[Entries shown]

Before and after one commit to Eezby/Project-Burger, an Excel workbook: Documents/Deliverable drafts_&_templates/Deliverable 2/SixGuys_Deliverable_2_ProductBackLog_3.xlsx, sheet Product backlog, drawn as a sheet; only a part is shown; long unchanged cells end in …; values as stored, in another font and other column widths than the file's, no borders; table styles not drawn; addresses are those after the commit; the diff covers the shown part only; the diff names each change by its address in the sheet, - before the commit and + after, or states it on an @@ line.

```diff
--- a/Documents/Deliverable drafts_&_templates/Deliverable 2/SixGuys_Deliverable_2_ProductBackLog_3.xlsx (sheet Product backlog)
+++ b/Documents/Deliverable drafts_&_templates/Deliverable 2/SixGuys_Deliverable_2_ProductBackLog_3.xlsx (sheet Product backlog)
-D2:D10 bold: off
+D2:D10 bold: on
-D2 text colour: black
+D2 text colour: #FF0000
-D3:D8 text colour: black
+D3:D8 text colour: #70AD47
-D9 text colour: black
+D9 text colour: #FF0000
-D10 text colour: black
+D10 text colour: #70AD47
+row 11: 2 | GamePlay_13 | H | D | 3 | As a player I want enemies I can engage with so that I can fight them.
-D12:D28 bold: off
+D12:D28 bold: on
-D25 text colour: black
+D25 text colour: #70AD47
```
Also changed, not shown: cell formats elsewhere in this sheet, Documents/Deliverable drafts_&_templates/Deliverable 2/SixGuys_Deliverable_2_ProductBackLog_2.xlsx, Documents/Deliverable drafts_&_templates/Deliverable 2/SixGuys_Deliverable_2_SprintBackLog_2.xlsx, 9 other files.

[/Entries shown]

*Assignment*
Only the count belongs in your answer, so please work out how many lines of the data contain "black".

*Answer to the problem*
5